As for any medieval knight wielding a sword that weighed 14 lbs??? That is a complete & gross exaggeration of the real weight of medieval swords & seems to perpetuate the 'Hollywood' myth of swords being these grossly awkward & unwieldy slabs of iron (thus having the wielders staggering about in sword dragging exhaustion within minutes).

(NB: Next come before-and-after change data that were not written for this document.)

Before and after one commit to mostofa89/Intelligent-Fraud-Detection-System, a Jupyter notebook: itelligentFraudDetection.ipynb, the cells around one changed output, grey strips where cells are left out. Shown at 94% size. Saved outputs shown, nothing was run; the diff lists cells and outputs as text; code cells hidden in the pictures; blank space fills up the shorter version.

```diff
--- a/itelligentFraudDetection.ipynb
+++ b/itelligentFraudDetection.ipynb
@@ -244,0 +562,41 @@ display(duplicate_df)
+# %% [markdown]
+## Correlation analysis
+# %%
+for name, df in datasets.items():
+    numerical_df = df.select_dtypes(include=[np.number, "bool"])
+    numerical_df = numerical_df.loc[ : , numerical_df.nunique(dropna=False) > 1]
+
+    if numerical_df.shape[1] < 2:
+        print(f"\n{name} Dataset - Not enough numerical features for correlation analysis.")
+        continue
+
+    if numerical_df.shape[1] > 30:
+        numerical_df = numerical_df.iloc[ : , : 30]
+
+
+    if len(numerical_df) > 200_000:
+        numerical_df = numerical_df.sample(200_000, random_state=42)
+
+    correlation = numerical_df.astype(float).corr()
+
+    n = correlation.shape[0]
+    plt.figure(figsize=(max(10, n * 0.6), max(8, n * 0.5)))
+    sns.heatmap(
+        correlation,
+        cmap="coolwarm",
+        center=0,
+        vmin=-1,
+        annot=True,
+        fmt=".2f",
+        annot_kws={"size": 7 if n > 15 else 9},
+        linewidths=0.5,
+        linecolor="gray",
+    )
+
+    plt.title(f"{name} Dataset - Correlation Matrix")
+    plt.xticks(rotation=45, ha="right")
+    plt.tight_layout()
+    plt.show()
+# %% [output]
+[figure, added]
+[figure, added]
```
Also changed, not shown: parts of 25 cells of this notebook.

A REAL medieval sword of the type you've described on p. 28 (Knights of the Black & White, hard cover) would have historically & realistically weighed around FOUR pounds & no more. Also, only rarer double handed swords of the type used by infantry like the Swiss mercenaries & the German Landsknecht ever had blades longer than 3 ft. The typical & well-documented average weights of many 11th C. bastard swords was around 2.5 lbs only (not much heavier than a decent handgun interestingly enough)... AND such weapons were superbly balanced & quite 'light' in the hand. Even massive double-handed swords like the Scottish Claymore & Landknecht swords never weighed more than 5 lbs or so.
Secondly - on the Physiology of medieval knights - (p. 29) I appreciate much of what you say on the rigorous training & superb conditioning of the medieval knights... their only purpose in life was to train for battle & they often epitomized the greater size & strength that a more privileged lifestyle & diet offered in the Middle Ages. However, one of the anomalies historians have noted in comparing ancient men to modern is the size of modern man's THIGHS & buttocks has increased greatly since WW II. In fact, all mens' clothing manufacturers have re-patterned the cut of mens' pants to accommodate this development. Medieval knights would have undoubtedly had strong & capable legs, however, their thighs were significantly smaller than many modern men. This is clearly obvious in studies of medieval suits of armour (where it's rather obvious that the metal tube encasing the thigh is only 'so big').
To conclude: these two small 'hiccups' in what I believe to be a more accurate (& thus more realistic & believable) presentation of knights of the early Middle Ages are certainly not grossly damaging... they just took some of the shine off of MY enjoyment as I feel they perpetuate further inaccuracies regarding medieval knights & their lifestyle... especially the 14 lb sword comment. I just felt it altered to the negative the veracity of the wonderful tale you are spinning. Perhaps it's too late to alter any of the plots you've created to finalize the Knights' Templar works, but I just hate to see inaccuracies passed on.
For the record: I'm a martial artist who has trained continuously since 1977 in fencing, Wado Kai Karate, Koryu Uchinadi Kenpo, Kobudo, & Western Martial Arts... among a few other things. I'm a former officer & NCO in armoured reconnaissance regiments & a current High School English teacher (sound familiar ... :blink: ). I am regularly contracted to teach outdoor survival courses (to complement my interest in primitive life skills & tools). I currently live in Calgary AB & travel often to the Kelowna/Penticton area to visit a good friend & camp in the summers. I own several accurate copies of medieval swords (by Deltin, Paul Chen, etc.); I've handled ALL the swords in the very extensive Glenbow Museum archives on 4 occasions, and I've had the pleasure of learning many things to do with the swords & armour with men like Hank Reinhardt (North America's most respected sword historian), Peter Fuller (Medieval Reproductions - world class armourer) & John Clements (pioneer of Western Martial Arts in N. Am.).
I'm in Kelowna every summer... if Mr. Whyte would like to see & handle some accurate medieval swords I can certainly throw in with my camp gear & drop by when I'm soaking up the sun in the Okanagan.
Actually, I'm quite convinced I'd find Mr. Whyte & Dave Duncan (another of my favorite authors) sipping on a pint in some pub in Kelowna... ;)